** Task goal **
A faithful copy is required. Print each line of the data exactly and omit the pictures.

Provided data Block Start

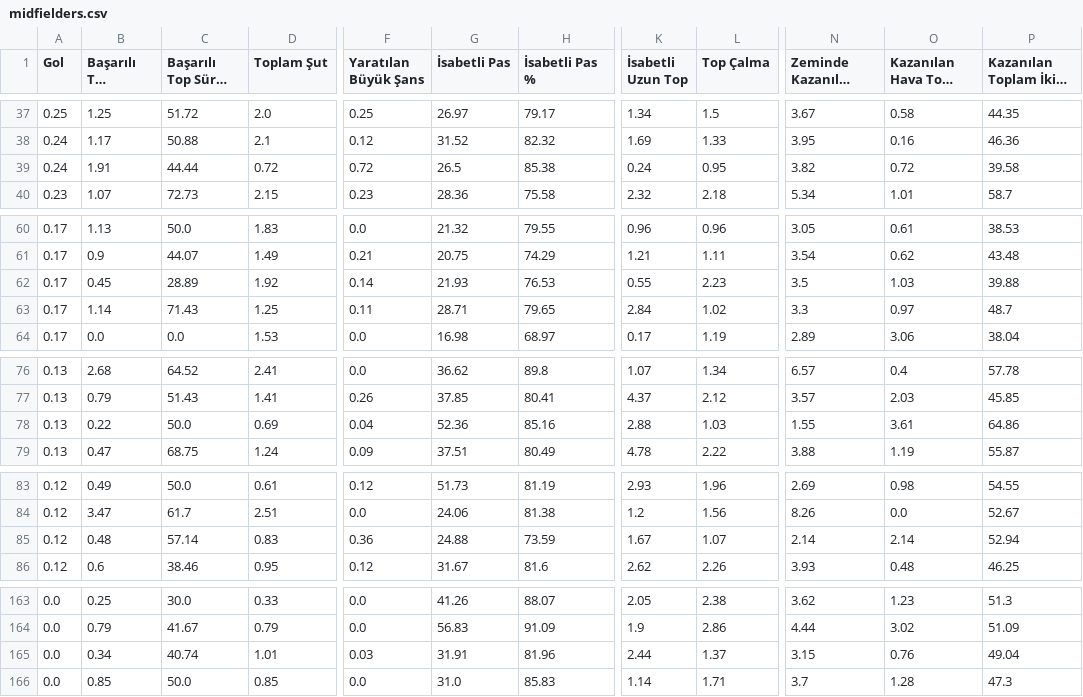
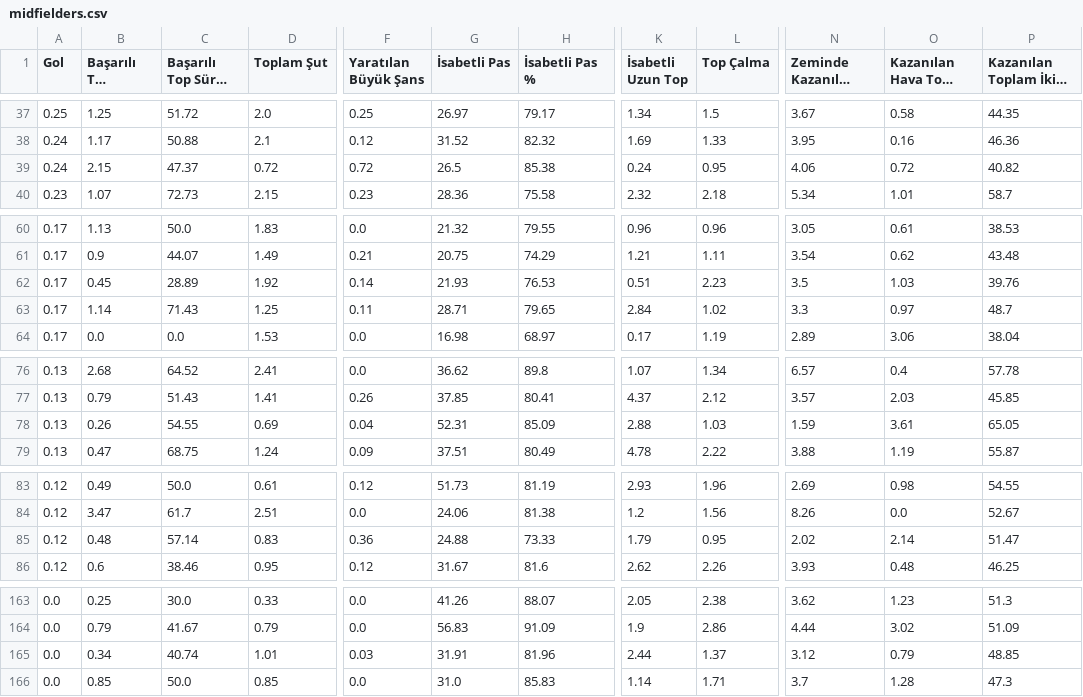
Before and after one commit to scatterradarcsv/csv_scatter_radar, a CSV file: midfielders.csv, drawn as a sheet; only a part is shown, gaps mark what is left out; long unchanged cells end in …; the diff covers the shown part only; the diff names each change by its address in the sheet, - before the commit and + after, or states it on an @@ line.

Commit message:
Updated midfielders.csv

```diff
--- a/midfielders.csv
+++ b/midfielders.csv
-B39 (Başarılı Top Sürme): 1.91
+B39 (Başarılı Top Sürme): 2.15
-C39 (Başarılı Top Sürme %): 44.44
+C39 (Başarılı Top Sürme %): 47.37
-N39 (Zeminde Kazanılan İkili Mücadele): 3.82
+N39 (Zeminde Kazanılan İkili Mücadele): 4.06
-P39: 39.58
+P39: 40.82
-K62 (İsabetli Uzun Top): 0.55
+K62 (İsabetli Uzun Top): 0.51
-P62: 39.88
+P62: 39.76
-B78 (Başarılı Top Sürme): 0.22
+B78 (Başarılı Top Sürme): 0.26
-C78 (Başarılı Top Sürme %): 50.0
+C78 (Başarılı Top Sürme %): 54.55
-G78 (İsabetli Pas): 52.36
+G78 (İsabetli Pas): 52.31
-H78 (İsabetli Pas %): 85.16
+H78 (İsabetli Pas %): 85.09
-N78 (Zeminde Kazanılan İkili Mücadele): 1.55
+N78 (Zeminde Kazanılan İkili Mücadele): 1.59
-P78: 64.86
+P78: 65.05
-H85 (İsabetli Pas %): 73.59
+H85 (İsabetli Pas %): 73.33
-K85 (İsabetli Uzun Top): 1.67
+K85 (İsabetli Uzun Top): 1.79
-L85 (Top Çalma): 1.07
+L85 (Top Çalma): 0.95
-N85 (Zeminde Kazanılan İkili Mücadele): 2.14
+N85 (Zeminde Kazanılan İkili Mücadele): 2.02
-P85: 52.94
+P85: 51.47
-N165 (Zeminde Kazanılan İkili Mücadele): 3.15
+N165 (Zeminde Kazanılan İkili Mücadele): 3.12
-O165 (Kazanılan Hava Topu Mücadelesi): 0.76
+O165 (Kazanılan Hava Topu Mücadelesi): 0.79
-P165: 49.04
+P165: 48.85
```
Also changed, not shown: 4 edited cells elsewhere in this file.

Provided data Block End

** Reply **
Before and after one commit to scatterradarcsv/csv_scatter_radar, a CSV file: midfielders.csv, drawn as a sheet; only a part is shown, gaps mark what is left out; long unchanged cells end in …; the diff covers the shown part only; the diff names each change by its address in the sheet, - before the commit and + after, or states it on an @@ line.

Commit message:
Updated midfielders.csv

```diff
--- a/midfielders.csv
+++ b/midfielders.csv
-B39 (Başarılı Top Sürme): 1.91
+B39 (Başarılı Top Sürme): 2.15
-C39 (Başarılı Top Sürme %): 44.44
+C39 (Başarılı Top Sürme %): 47.37
-N39 (Zeminde Kazanılan İkili Mücadele): 3.82
+N39 (Zeminde Kazanılan İkili Mücadele): 4.06
-P39: 39.58
+P39: 40.82
-K62 (İsabetli Uzun Top): 0.55
+K62 (İsabetli Uzun Top): 0.51
-P62: 39.88
+P62: 39.76
-B78 (Başarılı Top Sürme): 0.22
+B78 (Başarılı Top Sürme): 0.26
-C78 (Başarılı Top Sürme %): 50.0
+C78 (Başarılı Top Sürme %): 54.55
-G78 (İsabetli Pas): 52.36
+G78 (İsabetli Pas): 52.31
-H78 (İsabetli Pas %): 85.16
+H78 (İsabetli Pas %): 85.09
-N78 (Zeminde Kazanılan İkili Mücadele): 1.55
+N78 (Zeminde Kazanılan İkili Mücadele): 1.59
-P78: 64.86
+P78: 65.05
-H85 (İsabetli Pas %): 73.59
+H85 (İsabetli Pas %): 73.33
-K85 (İsabetli Uzun Top): 1.67
+K85 (İsabetli Uzun Top): 1.79
-L85 (Top Çalma): 1.07
+L85 (Top Çalma): 0.95
-N85 (Zeminde Kazanılan İkili Mücadele): 2.14
+N85 (Zeminde Kazanılan İkili Mücadele): 2.02
-P85: 52.94
+P85: 51.47
-N165 (Zeminde Kazanılan İkili Mücadele): 3.15
+N165 (Zeminde Kazanılan İkili Mücadele): 3.12
-O165 (Kazanılan Hava Topu Mücadelesi): 0.76
+O165 (Kazanılan Hava Topu Mücadelesi): 0.79
-P165: 49.04
+P165: 48.85
```
Also changed, not shown: 4 edited cells elsewhere in this file.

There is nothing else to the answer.